Hello readers! It’s October, which means autumn, earlier evenings, and apparently RAIN. Of Biblical proportions. So what to do on all those rainy nights? WELL, as it happens, October is also Black History Month. So I thought I’d kick off my shiny brand-new blog with a (non-exhaustive) list of stories about interesting or memorable black characters. Several of them deal with slavery, only because I’ve read them fairly recently. However in future posts I will also be sharing titles by BAME authors on a variety of subjects and themes. The books here are not new titles, but they have all affected me deeply in different ways. If you’ve read any of these, I’d love to know what you thought of them! If you haven’t, I hope this post inspires you to try them.

Kindred – Octavia E. Butler
A time-slip novel you might enjoy if you liked The Time-Traveller’s Wife. Dana is an educated, independent, middle-class black woman from 1976 Los Angeles, married to the scholarly Kevin. One day, she finds hersel…

Misogyny, corruption and family ties: You Beneath Your Skin, Damyanti Biswas

In her tautly-written debut, author Damyanti Biswas explores the misogyny, corruption and social inequalities that exist in Delhi’s seamy underbelly. Dark and atmospheric, the book sits within the Indian noir genre that has inspired Hindi movies such as Mardaani and Talaash.
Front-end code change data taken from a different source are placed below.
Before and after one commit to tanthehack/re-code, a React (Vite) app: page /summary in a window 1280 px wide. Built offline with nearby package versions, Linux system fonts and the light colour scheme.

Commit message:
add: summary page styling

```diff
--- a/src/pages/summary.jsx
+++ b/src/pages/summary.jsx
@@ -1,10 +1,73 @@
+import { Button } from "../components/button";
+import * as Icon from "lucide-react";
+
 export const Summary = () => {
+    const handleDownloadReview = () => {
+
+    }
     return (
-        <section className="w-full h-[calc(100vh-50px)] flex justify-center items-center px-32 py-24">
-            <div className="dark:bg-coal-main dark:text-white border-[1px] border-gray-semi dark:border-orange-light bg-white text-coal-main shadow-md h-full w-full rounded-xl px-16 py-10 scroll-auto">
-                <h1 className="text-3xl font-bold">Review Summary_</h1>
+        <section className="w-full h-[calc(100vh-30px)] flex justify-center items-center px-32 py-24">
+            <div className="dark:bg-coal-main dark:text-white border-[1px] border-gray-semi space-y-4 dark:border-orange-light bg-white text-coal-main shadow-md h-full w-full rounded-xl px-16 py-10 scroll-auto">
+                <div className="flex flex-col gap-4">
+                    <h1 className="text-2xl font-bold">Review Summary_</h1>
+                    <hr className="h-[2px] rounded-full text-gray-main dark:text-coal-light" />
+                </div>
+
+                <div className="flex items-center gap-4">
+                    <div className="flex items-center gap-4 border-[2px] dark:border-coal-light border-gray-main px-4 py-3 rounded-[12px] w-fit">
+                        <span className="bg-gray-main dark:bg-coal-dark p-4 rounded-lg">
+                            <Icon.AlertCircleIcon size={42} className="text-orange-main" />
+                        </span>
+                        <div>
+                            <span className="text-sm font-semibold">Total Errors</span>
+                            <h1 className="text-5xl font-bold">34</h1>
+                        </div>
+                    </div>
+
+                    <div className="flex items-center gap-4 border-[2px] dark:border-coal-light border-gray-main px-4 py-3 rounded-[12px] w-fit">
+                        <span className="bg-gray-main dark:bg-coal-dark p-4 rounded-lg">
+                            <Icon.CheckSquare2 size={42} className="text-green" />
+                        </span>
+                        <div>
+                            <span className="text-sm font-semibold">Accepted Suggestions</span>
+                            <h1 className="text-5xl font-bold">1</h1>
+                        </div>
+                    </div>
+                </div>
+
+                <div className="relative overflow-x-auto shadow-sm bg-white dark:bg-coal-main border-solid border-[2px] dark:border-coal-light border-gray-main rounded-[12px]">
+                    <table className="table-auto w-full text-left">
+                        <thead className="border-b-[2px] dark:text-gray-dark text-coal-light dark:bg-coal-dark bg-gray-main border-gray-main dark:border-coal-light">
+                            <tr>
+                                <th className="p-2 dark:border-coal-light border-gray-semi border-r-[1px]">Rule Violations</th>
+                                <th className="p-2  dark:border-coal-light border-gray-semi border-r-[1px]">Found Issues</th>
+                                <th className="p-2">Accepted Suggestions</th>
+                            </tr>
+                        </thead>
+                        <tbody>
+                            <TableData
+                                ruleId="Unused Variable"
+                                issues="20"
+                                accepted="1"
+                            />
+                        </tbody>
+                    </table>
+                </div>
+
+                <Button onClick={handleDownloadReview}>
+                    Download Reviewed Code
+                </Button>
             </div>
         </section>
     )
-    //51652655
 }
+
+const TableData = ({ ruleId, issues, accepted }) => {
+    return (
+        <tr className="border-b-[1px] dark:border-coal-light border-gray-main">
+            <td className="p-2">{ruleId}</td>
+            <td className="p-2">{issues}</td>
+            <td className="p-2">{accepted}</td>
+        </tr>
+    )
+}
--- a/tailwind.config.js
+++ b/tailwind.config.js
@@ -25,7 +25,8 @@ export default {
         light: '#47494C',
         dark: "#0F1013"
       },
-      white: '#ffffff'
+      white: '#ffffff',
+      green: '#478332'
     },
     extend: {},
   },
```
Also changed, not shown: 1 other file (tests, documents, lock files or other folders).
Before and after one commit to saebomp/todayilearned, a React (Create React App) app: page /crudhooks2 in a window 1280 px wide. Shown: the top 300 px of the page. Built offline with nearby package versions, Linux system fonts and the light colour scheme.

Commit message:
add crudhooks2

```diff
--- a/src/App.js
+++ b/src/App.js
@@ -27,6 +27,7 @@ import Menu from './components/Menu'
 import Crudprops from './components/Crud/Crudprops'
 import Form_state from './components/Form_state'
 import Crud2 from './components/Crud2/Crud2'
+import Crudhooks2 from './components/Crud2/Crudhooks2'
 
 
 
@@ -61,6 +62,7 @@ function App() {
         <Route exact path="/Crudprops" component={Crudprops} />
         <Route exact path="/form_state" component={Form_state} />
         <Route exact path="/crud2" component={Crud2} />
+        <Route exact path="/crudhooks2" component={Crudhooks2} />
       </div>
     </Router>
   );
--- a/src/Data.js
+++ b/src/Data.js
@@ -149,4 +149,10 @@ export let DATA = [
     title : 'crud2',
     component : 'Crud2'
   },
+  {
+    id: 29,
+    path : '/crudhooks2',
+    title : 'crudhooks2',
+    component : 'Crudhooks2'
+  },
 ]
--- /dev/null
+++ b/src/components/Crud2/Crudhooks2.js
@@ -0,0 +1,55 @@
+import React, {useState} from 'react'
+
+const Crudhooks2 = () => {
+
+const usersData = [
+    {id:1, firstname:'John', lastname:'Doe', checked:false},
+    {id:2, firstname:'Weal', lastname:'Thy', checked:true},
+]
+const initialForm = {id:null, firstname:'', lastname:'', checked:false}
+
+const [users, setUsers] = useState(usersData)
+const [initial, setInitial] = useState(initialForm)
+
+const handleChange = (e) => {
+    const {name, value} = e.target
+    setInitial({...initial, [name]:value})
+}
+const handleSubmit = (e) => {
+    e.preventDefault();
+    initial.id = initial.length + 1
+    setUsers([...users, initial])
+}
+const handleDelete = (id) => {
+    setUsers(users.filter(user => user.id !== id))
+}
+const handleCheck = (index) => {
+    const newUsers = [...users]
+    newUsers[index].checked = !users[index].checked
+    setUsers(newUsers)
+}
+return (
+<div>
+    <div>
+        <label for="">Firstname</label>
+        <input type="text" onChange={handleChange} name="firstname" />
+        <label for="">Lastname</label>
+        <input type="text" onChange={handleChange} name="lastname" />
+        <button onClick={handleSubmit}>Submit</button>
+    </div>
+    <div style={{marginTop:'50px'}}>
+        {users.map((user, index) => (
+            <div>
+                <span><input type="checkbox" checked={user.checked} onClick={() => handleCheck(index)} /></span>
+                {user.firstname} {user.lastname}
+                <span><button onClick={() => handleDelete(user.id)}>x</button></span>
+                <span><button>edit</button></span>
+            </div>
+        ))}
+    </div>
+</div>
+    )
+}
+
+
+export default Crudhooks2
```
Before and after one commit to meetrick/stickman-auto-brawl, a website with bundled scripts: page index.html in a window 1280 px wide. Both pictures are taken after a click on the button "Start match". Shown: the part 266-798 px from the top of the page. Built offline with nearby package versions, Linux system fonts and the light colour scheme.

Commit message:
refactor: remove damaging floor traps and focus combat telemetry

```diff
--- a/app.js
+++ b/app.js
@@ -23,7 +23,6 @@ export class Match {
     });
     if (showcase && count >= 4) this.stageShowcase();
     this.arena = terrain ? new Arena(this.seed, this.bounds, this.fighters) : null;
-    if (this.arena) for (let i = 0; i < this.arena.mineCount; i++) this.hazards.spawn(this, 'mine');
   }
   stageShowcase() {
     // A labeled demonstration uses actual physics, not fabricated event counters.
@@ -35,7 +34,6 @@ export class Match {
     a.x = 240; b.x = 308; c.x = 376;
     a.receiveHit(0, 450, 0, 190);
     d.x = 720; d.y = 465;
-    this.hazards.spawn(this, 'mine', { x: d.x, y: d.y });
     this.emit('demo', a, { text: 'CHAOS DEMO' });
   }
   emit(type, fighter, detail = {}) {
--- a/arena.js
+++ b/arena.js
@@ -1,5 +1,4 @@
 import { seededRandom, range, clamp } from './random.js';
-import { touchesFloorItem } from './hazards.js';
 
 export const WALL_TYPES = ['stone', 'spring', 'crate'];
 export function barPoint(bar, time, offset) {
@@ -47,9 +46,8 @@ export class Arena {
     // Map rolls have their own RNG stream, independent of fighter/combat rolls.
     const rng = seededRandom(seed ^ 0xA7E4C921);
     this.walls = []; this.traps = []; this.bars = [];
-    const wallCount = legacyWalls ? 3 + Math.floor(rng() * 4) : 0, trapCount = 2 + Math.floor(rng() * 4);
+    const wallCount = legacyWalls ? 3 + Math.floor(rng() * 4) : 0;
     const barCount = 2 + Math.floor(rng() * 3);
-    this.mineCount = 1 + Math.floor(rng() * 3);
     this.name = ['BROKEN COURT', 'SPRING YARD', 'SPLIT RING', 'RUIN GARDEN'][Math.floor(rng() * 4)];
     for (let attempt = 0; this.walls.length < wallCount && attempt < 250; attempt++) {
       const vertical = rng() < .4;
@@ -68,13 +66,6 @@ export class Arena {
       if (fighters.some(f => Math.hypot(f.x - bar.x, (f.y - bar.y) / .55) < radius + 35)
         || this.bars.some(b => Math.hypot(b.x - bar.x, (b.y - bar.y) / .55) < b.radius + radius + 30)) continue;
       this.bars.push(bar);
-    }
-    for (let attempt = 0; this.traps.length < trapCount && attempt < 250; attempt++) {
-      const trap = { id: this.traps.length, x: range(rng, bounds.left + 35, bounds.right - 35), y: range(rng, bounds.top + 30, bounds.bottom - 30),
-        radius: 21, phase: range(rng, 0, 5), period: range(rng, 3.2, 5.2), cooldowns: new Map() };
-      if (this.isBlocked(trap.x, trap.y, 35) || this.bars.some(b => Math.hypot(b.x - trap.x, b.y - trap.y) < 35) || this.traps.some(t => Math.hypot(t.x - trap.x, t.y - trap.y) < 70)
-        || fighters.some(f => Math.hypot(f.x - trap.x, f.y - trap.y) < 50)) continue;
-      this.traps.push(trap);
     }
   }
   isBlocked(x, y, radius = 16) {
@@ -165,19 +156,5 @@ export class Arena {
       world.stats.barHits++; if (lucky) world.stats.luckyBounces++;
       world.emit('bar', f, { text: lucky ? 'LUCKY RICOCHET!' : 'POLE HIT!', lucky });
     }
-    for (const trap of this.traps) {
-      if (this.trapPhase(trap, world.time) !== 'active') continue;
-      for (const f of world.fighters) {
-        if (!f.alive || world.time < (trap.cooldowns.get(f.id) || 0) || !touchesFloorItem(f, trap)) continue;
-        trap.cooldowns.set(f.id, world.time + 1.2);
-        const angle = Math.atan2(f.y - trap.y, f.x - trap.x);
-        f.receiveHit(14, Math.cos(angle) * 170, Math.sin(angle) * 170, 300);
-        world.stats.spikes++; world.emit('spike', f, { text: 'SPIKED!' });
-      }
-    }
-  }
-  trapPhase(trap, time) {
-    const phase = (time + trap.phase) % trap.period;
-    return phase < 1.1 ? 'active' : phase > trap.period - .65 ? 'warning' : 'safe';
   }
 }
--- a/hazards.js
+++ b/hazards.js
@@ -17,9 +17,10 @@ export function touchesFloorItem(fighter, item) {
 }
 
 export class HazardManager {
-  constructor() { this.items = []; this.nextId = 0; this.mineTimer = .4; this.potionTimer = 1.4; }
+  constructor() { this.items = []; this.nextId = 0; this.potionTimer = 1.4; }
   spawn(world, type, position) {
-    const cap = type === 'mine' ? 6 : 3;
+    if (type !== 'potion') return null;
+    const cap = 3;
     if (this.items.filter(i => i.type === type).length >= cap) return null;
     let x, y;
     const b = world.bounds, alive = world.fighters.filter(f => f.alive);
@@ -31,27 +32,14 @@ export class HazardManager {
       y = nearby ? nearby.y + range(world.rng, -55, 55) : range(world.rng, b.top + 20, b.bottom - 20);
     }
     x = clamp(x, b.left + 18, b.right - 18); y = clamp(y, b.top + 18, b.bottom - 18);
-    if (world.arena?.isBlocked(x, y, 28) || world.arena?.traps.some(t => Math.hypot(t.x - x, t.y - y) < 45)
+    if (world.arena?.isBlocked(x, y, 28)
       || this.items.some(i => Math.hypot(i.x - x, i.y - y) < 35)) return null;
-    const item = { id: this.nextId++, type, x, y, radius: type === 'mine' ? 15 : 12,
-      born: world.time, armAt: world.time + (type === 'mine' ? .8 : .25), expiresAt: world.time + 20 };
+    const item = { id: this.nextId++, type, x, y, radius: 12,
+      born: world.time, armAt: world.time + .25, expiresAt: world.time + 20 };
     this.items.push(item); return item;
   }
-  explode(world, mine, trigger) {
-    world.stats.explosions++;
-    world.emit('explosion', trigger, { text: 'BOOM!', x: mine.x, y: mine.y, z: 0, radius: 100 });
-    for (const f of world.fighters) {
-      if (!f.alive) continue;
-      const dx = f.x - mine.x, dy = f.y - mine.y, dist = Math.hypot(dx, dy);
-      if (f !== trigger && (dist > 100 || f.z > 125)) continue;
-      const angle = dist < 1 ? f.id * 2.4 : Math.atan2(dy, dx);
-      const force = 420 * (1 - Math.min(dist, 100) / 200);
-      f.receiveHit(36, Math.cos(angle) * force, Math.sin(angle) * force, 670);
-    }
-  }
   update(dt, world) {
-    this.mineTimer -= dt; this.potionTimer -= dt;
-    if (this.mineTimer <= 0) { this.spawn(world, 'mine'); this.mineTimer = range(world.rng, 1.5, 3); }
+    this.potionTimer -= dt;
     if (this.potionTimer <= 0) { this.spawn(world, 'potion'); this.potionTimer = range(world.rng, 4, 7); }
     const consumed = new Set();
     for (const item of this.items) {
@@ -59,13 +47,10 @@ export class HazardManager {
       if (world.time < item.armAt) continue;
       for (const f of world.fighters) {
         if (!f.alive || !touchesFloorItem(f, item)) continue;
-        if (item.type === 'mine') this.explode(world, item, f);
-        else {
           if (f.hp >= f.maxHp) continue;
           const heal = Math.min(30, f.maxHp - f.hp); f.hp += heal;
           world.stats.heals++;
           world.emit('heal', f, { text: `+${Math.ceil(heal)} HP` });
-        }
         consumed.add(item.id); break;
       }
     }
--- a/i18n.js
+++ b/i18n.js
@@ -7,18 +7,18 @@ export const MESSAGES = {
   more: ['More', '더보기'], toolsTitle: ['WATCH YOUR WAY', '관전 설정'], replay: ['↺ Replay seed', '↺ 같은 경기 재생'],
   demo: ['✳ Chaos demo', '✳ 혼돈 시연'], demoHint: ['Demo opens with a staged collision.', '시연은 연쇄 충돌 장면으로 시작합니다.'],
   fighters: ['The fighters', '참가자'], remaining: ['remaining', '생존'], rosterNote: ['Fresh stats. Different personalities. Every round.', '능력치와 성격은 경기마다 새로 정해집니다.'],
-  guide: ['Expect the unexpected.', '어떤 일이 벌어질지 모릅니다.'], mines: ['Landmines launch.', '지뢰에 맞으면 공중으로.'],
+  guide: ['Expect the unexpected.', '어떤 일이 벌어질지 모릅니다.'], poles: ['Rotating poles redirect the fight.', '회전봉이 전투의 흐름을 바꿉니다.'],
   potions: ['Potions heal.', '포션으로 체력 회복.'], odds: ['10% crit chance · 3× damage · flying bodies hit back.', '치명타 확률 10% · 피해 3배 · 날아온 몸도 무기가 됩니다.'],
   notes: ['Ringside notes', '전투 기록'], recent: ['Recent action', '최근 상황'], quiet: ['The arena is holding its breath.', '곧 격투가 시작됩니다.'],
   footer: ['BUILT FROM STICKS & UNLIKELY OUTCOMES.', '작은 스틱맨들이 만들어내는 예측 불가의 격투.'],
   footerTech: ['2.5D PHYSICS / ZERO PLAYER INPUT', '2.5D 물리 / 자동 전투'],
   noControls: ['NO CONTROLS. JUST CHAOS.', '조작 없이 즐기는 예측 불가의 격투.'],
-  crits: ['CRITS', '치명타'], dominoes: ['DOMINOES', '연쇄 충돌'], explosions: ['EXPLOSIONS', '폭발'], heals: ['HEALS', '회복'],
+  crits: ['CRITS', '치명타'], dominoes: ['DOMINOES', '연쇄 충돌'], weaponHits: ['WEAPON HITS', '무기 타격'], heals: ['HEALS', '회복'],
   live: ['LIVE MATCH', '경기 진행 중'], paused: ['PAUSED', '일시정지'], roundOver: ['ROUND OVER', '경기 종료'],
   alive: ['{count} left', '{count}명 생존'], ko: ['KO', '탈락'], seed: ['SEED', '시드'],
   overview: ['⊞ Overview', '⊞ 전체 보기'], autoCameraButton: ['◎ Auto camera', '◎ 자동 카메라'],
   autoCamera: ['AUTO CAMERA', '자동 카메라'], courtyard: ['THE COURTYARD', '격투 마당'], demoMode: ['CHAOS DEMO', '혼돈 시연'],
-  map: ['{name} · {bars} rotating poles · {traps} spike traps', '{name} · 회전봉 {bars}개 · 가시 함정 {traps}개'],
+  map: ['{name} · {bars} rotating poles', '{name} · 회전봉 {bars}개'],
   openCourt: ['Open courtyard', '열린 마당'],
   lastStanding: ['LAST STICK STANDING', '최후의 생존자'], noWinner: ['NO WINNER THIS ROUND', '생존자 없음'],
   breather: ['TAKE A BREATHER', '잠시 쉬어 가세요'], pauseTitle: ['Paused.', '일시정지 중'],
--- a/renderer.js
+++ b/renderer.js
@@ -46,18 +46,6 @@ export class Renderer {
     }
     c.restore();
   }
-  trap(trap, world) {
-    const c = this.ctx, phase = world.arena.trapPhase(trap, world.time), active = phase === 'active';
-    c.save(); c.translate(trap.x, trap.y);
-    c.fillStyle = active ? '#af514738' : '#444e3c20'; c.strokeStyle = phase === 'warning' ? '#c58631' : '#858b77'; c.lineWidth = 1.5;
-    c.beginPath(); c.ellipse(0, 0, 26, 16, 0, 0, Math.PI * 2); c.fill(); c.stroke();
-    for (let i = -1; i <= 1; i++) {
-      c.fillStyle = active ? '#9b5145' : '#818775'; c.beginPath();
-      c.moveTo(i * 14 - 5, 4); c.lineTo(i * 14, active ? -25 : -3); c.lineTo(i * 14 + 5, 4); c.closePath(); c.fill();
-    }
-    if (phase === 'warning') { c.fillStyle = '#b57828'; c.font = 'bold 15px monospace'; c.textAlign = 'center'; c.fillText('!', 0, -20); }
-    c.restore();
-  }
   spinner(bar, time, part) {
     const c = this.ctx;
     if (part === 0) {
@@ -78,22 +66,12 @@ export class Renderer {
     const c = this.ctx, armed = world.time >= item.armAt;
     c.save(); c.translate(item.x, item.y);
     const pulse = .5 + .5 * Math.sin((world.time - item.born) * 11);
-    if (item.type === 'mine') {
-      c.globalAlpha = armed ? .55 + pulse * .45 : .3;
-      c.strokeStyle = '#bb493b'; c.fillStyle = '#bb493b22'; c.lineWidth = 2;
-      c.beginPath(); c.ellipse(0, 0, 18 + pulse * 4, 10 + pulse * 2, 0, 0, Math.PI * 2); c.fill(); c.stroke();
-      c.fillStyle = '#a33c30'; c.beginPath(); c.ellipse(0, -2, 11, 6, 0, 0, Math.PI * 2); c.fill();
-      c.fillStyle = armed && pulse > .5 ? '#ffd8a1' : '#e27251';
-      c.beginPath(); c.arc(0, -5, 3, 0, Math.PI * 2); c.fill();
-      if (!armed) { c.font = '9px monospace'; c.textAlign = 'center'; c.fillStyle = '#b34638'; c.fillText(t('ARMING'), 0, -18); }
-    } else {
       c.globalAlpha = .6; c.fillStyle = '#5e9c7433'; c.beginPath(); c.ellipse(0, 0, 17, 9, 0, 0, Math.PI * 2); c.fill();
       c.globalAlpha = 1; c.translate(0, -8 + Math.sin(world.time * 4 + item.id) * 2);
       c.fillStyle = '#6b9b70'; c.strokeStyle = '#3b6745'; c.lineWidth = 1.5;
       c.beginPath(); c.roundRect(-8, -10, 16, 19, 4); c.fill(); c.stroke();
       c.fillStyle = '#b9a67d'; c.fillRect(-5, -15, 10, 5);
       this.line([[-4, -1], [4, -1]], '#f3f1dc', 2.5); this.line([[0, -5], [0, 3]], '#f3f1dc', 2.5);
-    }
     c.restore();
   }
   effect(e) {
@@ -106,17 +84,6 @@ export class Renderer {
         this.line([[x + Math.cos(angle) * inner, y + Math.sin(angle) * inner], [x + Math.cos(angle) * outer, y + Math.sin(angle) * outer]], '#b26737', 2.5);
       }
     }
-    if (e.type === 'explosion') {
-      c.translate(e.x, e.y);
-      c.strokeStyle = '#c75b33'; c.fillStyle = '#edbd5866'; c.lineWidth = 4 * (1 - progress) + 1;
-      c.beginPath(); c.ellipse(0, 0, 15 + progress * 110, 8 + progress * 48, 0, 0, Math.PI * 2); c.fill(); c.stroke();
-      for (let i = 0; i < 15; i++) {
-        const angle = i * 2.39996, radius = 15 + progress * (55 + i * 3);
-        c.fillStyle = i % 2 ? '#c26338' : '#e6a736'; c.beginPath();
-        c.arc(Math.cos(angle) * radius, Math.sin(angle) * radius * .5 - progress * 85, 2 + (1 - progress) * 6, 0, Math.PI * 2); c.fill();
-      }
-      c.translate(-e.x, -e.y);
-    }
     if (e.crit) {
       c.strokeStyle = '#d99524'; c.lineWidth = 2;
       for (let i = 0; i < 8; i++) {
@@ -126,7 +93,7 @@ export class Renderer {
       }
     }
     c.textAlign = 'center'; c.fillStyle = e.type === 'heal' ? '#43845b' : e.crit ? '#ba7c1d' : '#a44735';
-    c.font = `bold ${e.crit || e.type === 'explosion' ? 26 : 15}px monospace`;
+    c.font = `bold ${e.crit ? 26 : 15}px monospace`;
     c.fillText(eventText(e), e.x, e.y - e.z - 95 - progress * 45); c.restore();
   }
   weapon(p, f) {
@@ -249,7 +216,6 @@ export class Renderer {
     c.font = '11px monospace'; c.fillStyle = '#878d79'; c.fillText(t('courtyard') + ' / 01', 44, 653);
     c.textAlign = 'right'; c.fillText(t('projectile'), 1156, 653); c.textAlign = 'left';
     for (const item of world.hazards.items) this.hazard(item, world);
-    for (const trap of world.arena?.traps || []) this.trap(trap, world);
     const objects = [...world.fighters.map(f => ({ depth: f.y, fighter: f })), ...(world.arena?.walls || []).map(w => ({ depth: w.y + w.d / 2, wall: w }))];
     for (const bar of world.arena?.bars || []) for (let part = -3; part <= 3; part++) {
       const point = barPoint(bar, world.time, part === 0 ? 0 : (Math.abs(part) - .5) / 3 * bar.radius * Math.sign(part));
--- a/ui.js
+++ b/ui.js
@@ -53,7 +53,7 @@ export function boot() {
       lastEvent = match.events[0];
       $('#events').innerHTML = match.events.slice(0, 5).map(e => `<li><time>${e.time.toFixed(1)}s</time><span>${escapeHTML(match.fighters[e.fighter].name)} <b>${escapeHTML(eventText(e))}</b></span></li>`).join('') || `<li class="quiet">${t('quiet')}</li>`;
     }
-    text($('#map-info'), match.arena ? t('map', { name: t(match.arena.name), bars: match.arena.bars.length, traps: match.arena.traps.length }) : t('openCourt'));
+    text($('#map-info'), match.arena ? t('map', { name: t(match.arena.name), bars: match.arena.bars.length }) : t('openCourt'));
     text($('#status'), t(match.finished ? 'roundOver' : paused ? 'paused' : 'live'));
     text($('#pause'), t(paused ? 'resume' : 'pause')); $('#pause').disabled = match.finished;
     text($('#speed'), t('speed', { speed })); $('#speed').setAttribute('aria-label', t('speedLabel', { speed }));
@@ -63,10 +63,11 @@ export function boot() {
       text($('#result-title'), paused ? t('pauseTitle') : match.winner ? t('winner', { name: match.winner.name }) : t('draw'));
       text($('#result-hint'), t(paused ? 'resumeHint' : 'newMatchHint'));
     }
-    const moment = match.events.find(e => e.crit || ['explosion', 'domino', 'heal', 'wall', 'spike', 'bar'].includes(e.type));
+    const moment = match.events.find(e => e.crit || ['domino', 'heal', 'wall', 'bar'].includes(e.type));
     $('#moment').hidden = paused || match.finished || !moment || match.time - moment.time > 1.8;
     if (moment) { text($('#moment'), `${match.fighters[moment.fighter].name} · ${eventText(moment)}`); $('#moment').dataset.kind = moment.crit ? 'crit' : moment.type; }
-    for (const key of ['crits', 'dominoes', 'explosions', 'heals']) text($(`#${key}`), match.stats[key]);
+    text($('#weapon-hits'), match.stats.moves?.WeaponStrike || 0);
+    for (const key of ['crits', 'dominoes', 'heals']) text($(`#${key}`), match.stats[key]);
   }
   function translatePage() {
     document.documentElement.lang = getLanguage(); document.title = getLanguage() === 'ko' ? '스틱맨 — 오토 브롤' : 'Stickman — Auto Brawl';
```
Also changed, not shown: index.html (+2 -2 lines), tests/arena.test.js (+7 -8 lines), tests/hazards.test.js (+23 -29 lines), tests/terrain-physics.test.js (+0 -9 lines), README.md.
It follows psychotherapist Dr Anjali Morgan as she juggles her work at a women’s project in inner-city Delhi, with her complicated personal life: her fraught relationship with her teenage son Nikhil, who has autism; her friendship with Maya who runs a small detective agency, and her on-off affair with Maya’s brother, Special Crime Commissioner Jatin Bhatt. When the three of them begin to work on a case solving a spate of grotesque murders in which slum women are raped and killed, their faces disfigured with acid, it exposes old scars and creates new ones in the personal lives of the main characters.


With her brooding writing style and the narrative split between multiple viewpoints, Biswas skilfully lays bare the h…